Well next Monday starts the big project of putting stock away for winter in storage in the rear polyhouses. This year might be quite the squeeze to fit everything inside as we have purchased much stock for next spring’s sales as this “just in time” supply method does not work for plants. The stock has to be weeded, maybe trimmed and then some sorted out to be potted in a larger pot for later spring sales and summer sales.
No doubt customers will want to shop when everything has been put away and the stock will be definitely available. It is difficult though when the houses are covered in early November as the narrow center aisle used for water access and the spraying of fungicide is quite narrow.
Fall is definitely here as the trees on the property, especially the Sugar Maple and Red Maple, are colored up in their usual display of “burning” leaves. Thirty years ago six October Glory Maples (shown below) were planted but only two now survived as they are subject to a malady called graft incompatibility that is delayed in which the graft or bud union may grow for several years only to have the tree suddenly die from this incompatibility.
The Wolf Eyes dogwood in the botanical garden that has variegated green and white leaves is now getting its characteristic pink tint.

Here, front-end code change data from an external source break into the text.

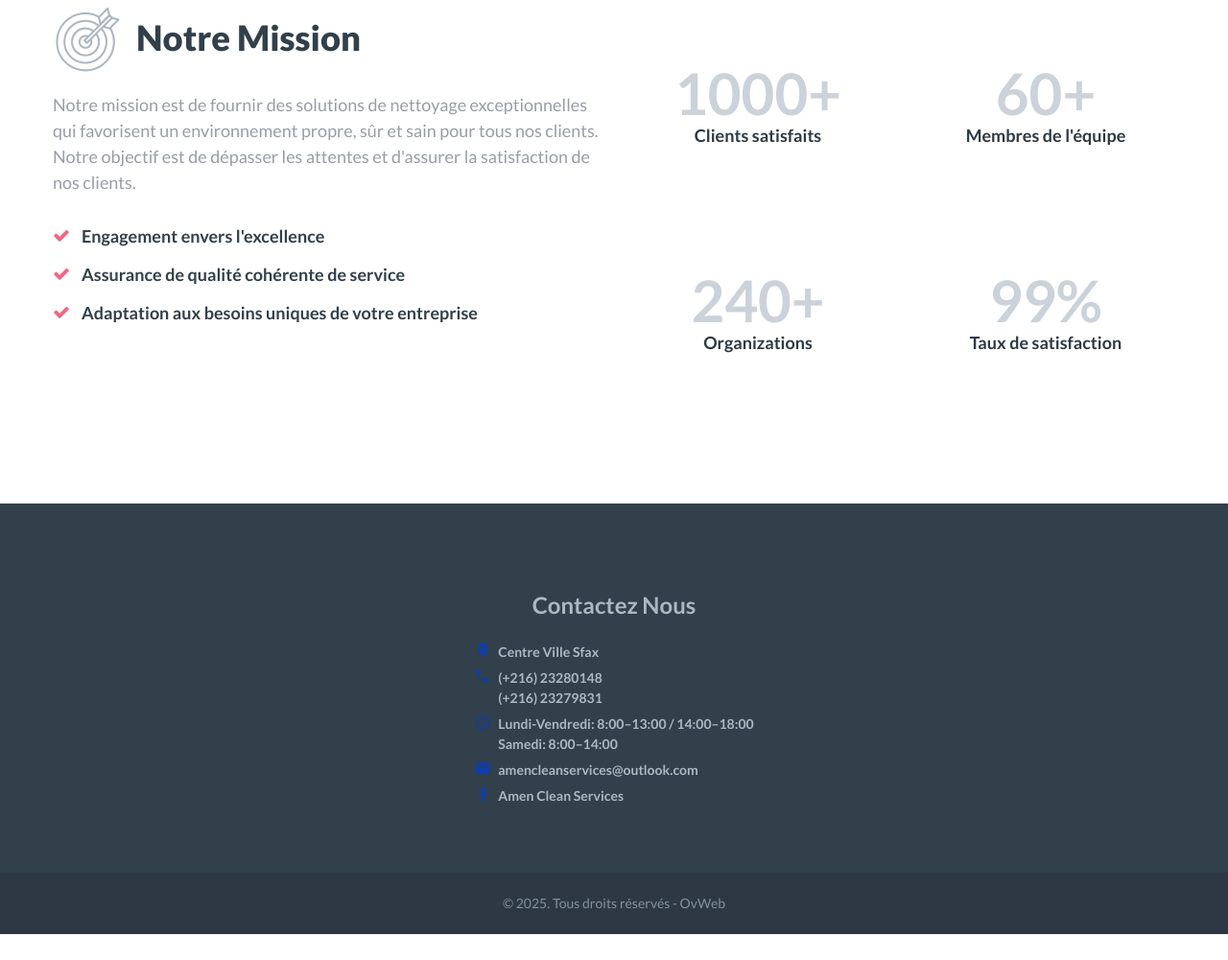
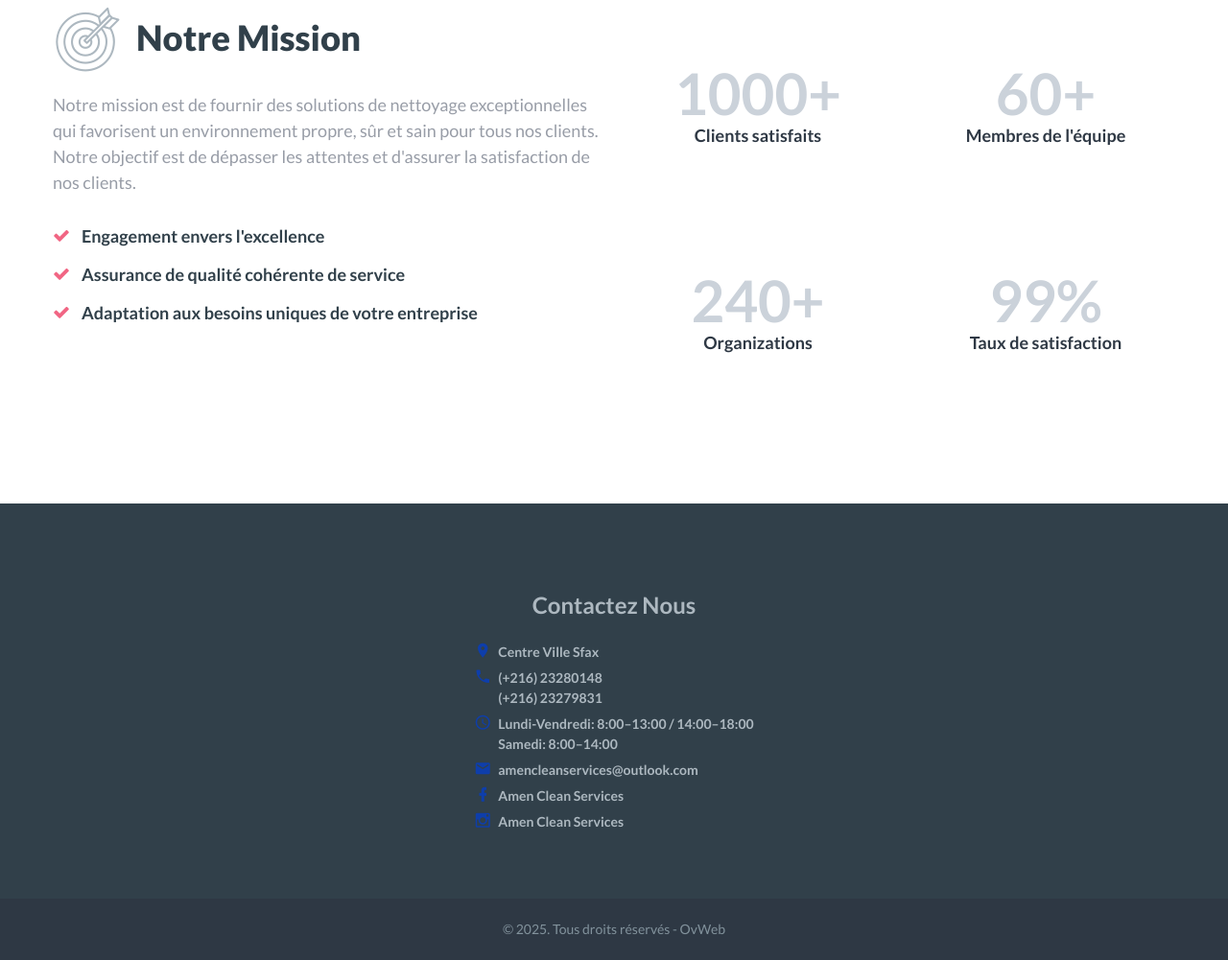
Before and after one commit to OvMikaelson/AmenCleanServices, a plain HTML site: page index.html in a window 1280 px wide. Shown: the part 1428-2429 px from the top of the page at 96% size. Before the commit the page ends 2402 px from the top, so only its background shows below. Drawn offline with Linux system fonts and the light colour scheme.

Commit message:
insta added

```diff
--- a/index.html
+++ b/index.html
@@ -263,6 +263,14 @@
                       <div class="unit-body"><a href="https://www.facebook.com/amencleanservices/">Amen Clean Services</a></div>
                     </div>
                   </li>
+                  <li>
+                    <div class="unit unit-spacing-xs">
+                      <div class="unit-left">
+                        <div class="icon icon-sm icon-primary novi-icon mdi mdi-instagram"></div>
+                      </div>
+                      <div class="unit-body"><a href="https://www.instagram.com/amencleanservices/">Amen Clean Services</a></div>
+                    </div>
+                  </li>
                 </ul>
               </div>
             </div>
```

This coloration is another good reason to plant this tree. When the tree was planted during the hot summer of 2012 it nearly died until a regimen of everyday watering of the tree planted into the sandy-gravelly soil.
I can’t wait until all the houses are covered in November. What a chore!